One bright and windy morning this past August, I followed a ranger up a chute of slippery sand onto Baldy’s western shoulder. I was there to see Argyilan and two of her colleagues, who were in the first days of what is expected to be an intensive yearlong investigation. Argyilan had pressed the National Park Service to enlist Thompson, her grad school mentor, who was now assistant research director at the Indiana Geological Survey. Thompson, in turn, brought in G. William Monaghan, a veteran geoarchaeologist with a lab at Indiana University’s flagship campus, in Bloomington.

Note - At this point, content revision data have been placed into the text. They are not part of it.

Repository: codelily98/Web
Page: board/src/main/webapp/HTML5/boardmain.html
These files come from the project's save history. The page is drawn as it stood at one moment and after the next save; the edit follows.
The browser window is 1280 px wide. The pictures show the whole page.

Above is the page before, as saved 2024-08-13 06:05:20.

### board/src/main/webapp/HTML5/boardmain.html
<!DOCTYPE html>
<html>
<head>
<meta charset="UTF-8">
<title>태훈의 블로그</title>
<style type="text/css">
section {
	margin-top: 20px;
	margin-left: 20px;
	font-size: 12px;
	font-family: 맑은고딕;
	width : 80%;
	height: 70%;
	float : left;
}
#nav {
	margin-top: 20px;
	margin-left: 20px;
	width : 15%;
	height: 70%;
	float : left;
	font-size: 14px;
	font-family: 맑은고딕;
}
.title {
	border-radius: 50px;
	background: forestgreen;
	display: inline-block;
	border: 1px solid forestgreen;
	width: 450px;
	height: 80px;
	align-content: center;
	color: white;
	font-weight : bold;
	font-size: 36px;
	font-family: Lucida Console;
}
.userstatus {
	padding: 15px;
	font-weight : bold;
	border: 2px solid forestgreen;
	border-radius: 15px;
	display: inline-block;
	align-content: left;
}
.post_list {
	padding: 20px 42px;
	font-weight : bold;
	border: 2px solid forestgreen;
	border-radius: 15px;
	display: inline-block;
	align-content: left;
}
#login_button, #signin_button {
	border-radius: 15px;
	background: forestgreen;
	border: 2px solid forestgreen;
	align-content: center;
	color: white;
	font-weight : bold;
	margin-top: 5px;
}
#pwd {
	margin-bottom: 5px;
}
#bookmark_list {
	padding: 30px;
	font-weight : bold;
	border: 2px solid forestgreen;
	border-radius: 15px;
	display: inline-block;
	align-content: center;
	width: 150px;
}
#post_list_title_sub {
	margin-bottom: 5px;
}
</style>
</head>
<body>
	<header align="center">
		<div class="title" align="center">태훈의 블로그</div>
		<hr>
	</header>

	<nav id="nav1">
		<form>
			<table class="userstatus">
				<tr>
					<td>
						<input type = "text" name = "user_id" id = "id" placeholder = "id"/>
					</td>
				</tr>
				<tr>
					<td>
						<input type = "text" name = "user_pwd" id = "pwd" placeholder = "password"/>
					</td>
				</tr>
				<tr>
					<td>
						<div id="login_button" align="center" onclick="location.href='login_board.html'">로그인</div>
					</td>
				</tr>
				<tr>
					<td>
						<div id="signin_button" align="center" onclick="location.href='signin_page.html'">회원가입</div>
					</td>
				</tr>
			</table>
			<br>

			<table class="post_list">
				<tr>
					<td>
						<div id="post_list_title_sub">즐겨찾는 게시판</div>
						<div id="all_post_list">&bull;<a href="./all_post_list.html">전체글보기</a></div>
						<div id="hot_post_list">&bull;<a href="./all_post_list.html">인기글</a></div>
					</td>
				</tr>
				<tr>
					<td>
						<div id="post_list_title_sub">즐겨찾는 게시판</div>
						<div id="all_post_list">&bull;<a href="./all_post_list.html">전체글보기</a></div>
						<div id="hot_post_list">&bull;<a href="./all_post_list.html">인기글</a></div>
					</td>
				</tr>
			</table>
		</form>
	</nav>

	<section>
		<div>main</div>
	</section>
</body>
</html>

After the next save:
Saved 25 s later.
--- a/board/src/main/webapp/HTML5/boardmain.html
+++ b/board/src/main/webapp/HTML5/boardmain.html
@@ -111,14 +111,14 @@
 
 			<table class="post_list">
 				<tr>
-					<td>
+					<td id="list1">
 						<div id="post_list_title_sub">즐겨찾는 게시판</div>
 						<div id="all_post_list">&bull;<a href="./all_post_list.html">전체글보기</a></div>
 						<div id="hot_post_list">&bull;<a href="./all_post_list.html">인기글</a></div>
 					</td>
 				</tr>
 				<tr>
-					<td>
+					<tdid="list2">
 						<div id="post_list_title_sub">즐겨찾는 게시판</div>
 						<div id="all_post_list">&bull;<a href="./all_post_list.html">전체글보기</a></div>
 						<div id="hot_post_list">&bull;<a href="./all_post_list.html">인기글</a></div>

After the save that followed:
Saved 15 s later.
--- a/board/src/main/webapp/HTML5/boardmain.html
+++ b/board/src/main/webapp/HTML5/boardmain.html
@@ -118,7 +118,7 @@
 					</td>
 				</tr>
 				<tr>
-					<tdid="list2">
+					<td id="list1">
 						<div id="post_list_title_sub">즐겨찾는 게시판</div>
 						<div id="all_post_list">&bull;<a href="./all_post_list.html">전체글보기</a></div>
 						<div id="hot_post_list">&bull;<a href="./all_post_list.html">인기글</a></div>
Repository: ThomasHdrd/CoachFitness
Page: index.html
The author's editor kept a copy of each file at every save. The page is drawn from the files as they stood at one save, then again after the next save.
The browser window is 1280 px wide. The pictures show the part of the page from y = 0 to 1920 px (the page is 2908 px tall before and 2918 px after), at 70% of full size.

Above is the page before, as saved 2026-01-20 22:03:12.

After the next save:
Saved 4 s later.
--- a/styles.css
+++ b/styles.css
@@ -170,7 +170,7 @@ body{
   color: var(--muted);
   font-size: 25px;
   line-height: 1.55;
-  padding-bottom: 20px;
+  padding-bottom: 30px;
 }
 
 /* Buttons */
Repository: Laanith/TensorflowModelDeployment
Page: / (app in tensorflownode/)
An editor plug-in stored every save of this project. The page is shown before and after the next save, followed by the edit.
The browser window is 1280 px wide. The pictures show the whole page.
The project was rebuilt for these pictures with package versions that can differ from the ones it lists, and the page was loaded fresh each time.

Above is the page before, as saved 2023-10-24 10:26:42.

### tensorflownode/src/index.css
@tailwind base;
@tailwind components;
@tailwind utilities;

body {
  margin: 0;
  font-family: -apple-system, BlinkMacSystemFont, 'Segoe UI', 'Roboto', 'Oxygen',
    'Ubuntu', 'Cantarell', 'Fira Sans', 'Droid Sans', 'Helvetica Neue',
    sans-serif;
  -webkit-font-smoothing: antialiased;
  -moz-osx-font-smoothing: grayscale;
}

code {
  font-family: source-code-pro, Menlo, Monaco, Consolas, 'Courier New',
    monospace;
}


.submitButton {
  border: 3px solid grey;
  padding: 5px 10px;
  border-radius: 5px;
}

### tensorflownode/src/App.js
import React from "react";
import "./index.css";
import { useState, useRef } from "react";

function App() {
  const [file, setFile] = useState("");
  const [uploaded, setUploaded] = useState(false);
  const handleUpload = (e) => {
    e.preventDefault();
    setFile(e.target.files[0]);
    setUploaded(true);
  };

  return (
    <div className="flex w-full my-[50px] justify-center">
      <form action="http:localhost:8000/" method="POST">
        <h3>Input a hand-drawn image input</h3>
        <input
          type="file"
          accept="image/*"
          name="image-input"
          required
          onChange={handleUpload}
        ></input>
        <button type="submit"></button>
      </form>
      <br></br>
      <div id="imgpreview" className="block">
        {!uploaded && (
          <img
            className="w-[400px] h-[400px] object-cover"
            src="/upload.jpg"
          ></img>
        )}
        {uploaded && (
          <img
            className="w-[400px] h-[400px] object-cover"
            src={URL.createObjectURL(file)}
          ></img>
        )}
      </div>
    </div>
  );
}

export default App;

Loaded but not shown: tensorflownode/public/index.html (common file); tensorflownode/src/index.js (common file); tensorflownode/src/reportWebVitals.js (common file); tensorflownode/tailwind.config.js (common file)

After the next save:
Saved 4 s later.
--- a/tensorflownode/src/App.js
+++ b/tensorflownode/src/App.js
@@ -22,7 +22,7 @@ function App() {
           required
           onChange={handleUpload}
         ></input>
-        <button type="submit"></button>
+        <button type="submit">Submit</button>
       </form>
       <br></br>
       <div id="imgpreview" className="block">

Ducking under a strip of yellow tape, Thompson, in cargo shorts, aviator sunglasses and a reflective vest, spoke about the devices scattered behind him. The ones that looked like luggage carts bore ground-penetrating radar that would capture images of deformations up to 75 feet beneath the surface. The one that evoked a dentistry nightmare was a hydraulic coring drill called a GeoProbe that would pluck samples from deep within. The scientists’ goal: a navigable 3-D map of Baldy’s interior, a first-of-its-kind undertaking that might finally unlock the dune’s secrets.
“As the guy in the lab described it, you’ll put on glasses and take a walk through the inside of the dune,” Argyilan told me.
Dunes are the backdrop to beach vacations the world over, marvels of slippery geometry that mirror the shifting swells of the sea. Will dunes elsewhere sprout holes, too? Or is Baldy a kind of perfect storm, where the peculiarities of mineralogy, microbiology and climate have produced a singular freak of nature?
Either way, says dune expert Alan Arbogast, “if they are able to document a legitimate geological process, that would be news.”
I met Argyilan again later in the week at Shoreline Brewery, a restaurant a short drive from Baldy. Her father, Don, had joined us, to look after her daughter, Charlotte, now a cheerful 11-month-old.
I asked Argyilan what Thompson had meant when he said the eye sees only what the mind can comprehend. She said it had come up in a meeting, when he was asked why so many holes were suddenly appearing now. “His basic answer was, ‘Because we’re looking for them.’
“Mount Baldy is a great reminder that geological processes are still happening that are unrecorded,” Argyilan said. She nursed a pint of Singing Sands Oatmeal Stout as Charlotte toddled precariously around us, clutching her mother’s knee for balance. “You could have holes developing all through time and no one cares”—“no one notices,” she corrected herself—“until a boy falls in.”